According to reports, some locals have even attacked migrants and prevented them from passing through one nearby village.
Because of that, the United Nations Human Rights Council has attempted to address the tension by urging people to “exercise restraint,” asking anyone who had been at the camp “to restrict their movements and stay near [the site], as a temporary solution is being found to shelter [migrants].”
What Led to the Fire?
It is unclear what directly led to the fires, but they came after a series of confirmed COVID-19 cases.
Last week, authorities placed the camp under quarantine after a Somali migrant tested positive. By Tuesday, the number of cases had jumped up to 35.
The Greek news agency ANA reported that the fires broke out after some of the 35 refused to isolate themselves and their families. According to CNN, some migrants on the ground said the fires were started by refugee protesters when a demonstration erupted over lockdown measures; however, both accounts have yet to be officially confirmed, and there are actually other fires also burning on the island because of strong winds.
Michalis Fratzeskos, deputy mayor for civil protection, told Greek state television that the fire was “premeditated,” and that migrant tents had been empty, with arsonists “[taking] advantage of strong winds.”
A local fire chief said that when firefighters rushed onto the scene, their efforts were hampered by protesting migrants,
However, many migrants have lodged much different claims. Some told a reporter for the BBC Persian that the fire had broken out after scuffles between migrants and Greek forces at the camp. Several even blamed “far-right Greeks” for setting the fire after those coronavirus cases were announced. Those migrants also provided photos of what they claimed to be canisters that were used to set the fire.
“It’s a time bomb that finally exploded,” Marco Sandrone, the Lesbos project coordinator for Doctors Without Borders told the BBC, adding that the migrants had been kept in “inhumane conditions” for years.
Axel Steier, co-founder of aid group Mission Lifeline, also told CNN that “the people in Moria are exposed to extreme psychological stress.”
“The lockdown of the camp has now been the final straw,” he added. “The refugees in Moria are not treated as humans.”
A government spokesperson has confirmed that reports of arson are under investigation. The government itself has also declared a four-month state of emergency.
Internationally, the European Union has offered help, with EU home affairs commissioner Ylva Johansson saying on Twitter that she has “agreed to finance the immediate transfer and accommodation” of “400 unaccompanied children and teenagers.”
German Foreign Minister Heiko Maas has also expressed interest in transporting refugees onto mainland Europe.
“In cooperation with the EU Commission and other EU member states willing to help, we need to sort out as quickly as possible how we can support Greece,” he said. “This includes the distribution of refugees among those in the EU that are willing to take them.”

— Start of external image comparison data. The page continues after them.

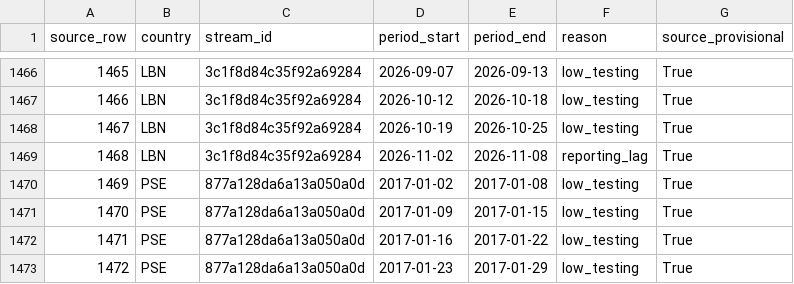
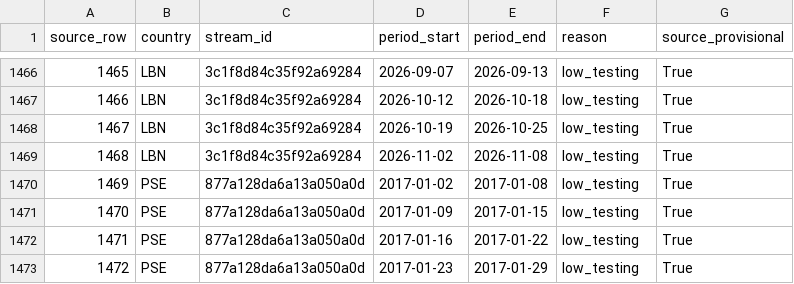
Before and after one commit to Biblejustin/correlations, a CSV file: results/monitoring/extensions/seasonal_flu_row_quality.csv, drawn as a sheet; only a part is shown, gaps mark what is left out.

```diff
--- a/results/monitoring/extensions/seasonal_flu_row_quality.csv
+++ b/results/monitoring/extensions/seasonal_flu_row_quality.csv
@@ -1468,3 +1468,3 @@ source_row,country,stream_id,period_start,period_end,reason,source_provisional
 1467,LBN,3c1f8d84c35f92a69284,2026-10-19,2026-10-25,low_testing,True
-1468,LBN,3c1f8d84c35f92a69284,2026-11-02,2026-11-08,reporting_lag,True
+1468,LBN,3c1f8d84c35f92a69284,2026-11-02,2026-11-08,low_testing,True
 1469,PSE,877a128da6a13a050a0d,2017-01-02,2017-01-08,low_testing,True
```
Also changed, not shown: data/flares_swpc.csv, data/israel_monitoring/israel-rain-agriculture/data/water_covariates_reported.csv, 47 other files.
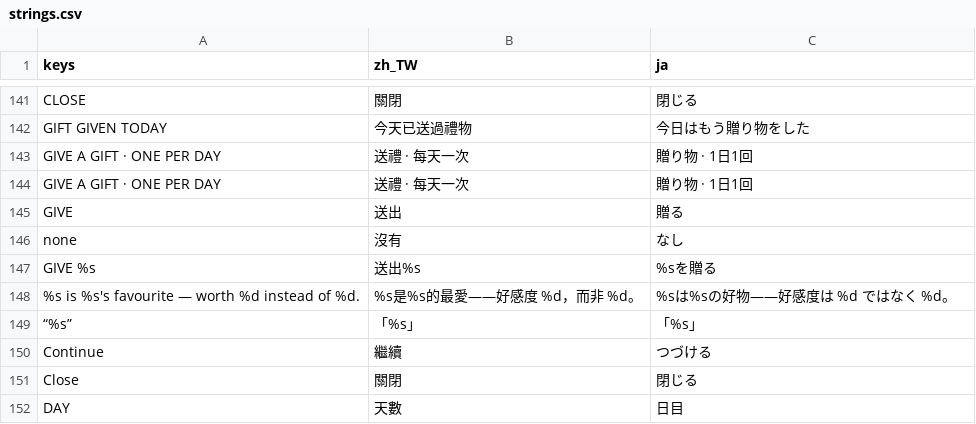
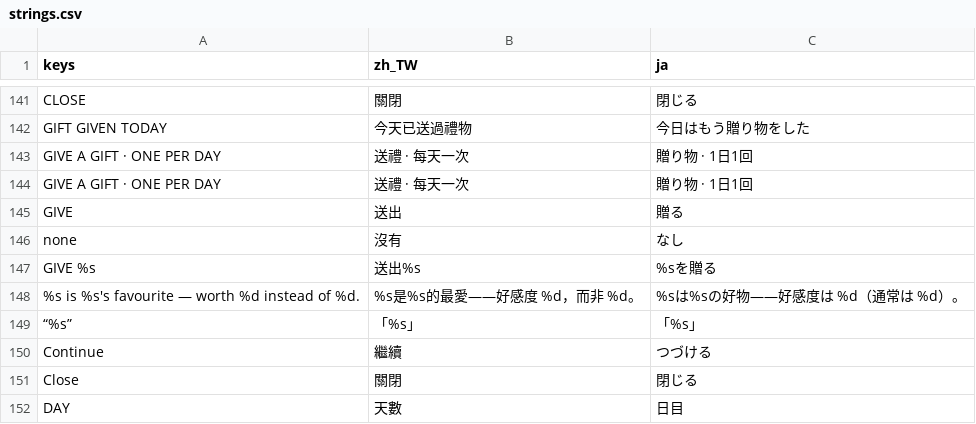
Before and after one commit to cwchanap/phoenix, a CSV file: assets/i18n/strings.csv, drawn as a sheet; only a part is shown, gaps mark what is left out.

```diff
--- a/assets/i18n/strings.csv
+++ b/assets/i18n/strings.csv
@@ -147,3 +147,3 @@ none,沒有,なし
 GIVE %s,送出%s,%sを贈る
-%s is %s's favourite — worth %d instead of %d.,%s是%s的最愛——好感度 %d，而非 %d。,%sは%sの好物——好感度は %d ではなく %d。
+%s is %s's favourite — worth %d instead of %d.,%s是%s的最愛——好感度 %d，而非 %d。,%sは%sの好物——好感度は %d（通常は %d）。
 “%s”,「%s」,「%s」
```
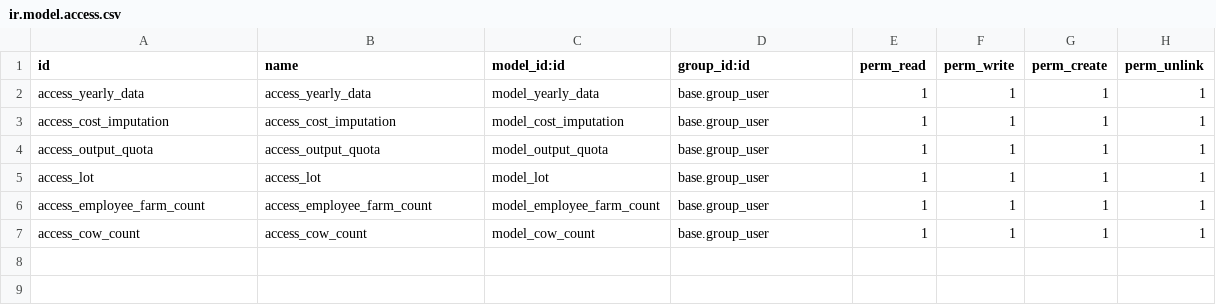
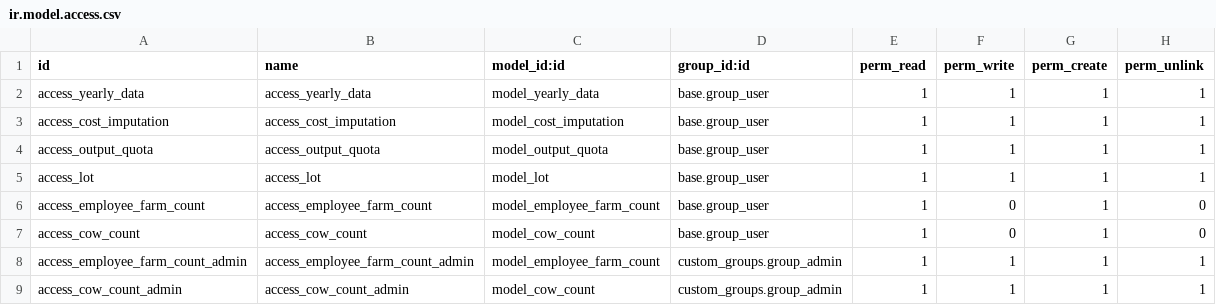
Before and after one commit to AIRASCG/CMNT_00033_2015_COOP_IV, a CSV file: project-addons/res_partner_farm_data/security/ir.model.access.csv, drawn as a sheet.

Commit message:
[IMP] res_partner_farm_data: Los administradores pueden eliminar y modificar los históricos de nº de vacas y nº trabajadores.

```diff
--- a/project-addons/res_partner_farm_data/security/ir.model.access.csv
+++ b/project-addons/res_partner_farm_data/security/ir.model.access.csv
@@ -5,3 +5,5 @@ access_output_quota,access_output_quota,model_output_quota,base.group_user,1,1,1
 access_lot,access_lot,model_lot,base.group_user,1,1,1,1
-access_employee_farm_count,access_employee_farm_count,model_employee_farm_count,base.group_user,1,1,1,1
-access_cow_count,access_cow_count,model_cow_count,base.group_user,1,1,1,1
+access_employee_farm_count,access_employee_farm_count,model_employee_farm_count,base.group_user,1,0,1,0
+access_cow_count,access_cow_count,model_cow_count,base.group_user,1,0,1,0
+access_employee_farm_count_admin,access_employee_farm_count_admin,model_employee_farm_count,custom_groups.group_admin,1,1,1,1
+access_cow_count_admin,access_cow_count_admin,model_cow_count,custom_groups.group_admin,1,1,1,1
```
Also changed, not shown: 6 other files.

According to The New York Times, Armin Laschet, a governor in western Germany, has also said he’s willing to admit up to a thousand refugees from the camp.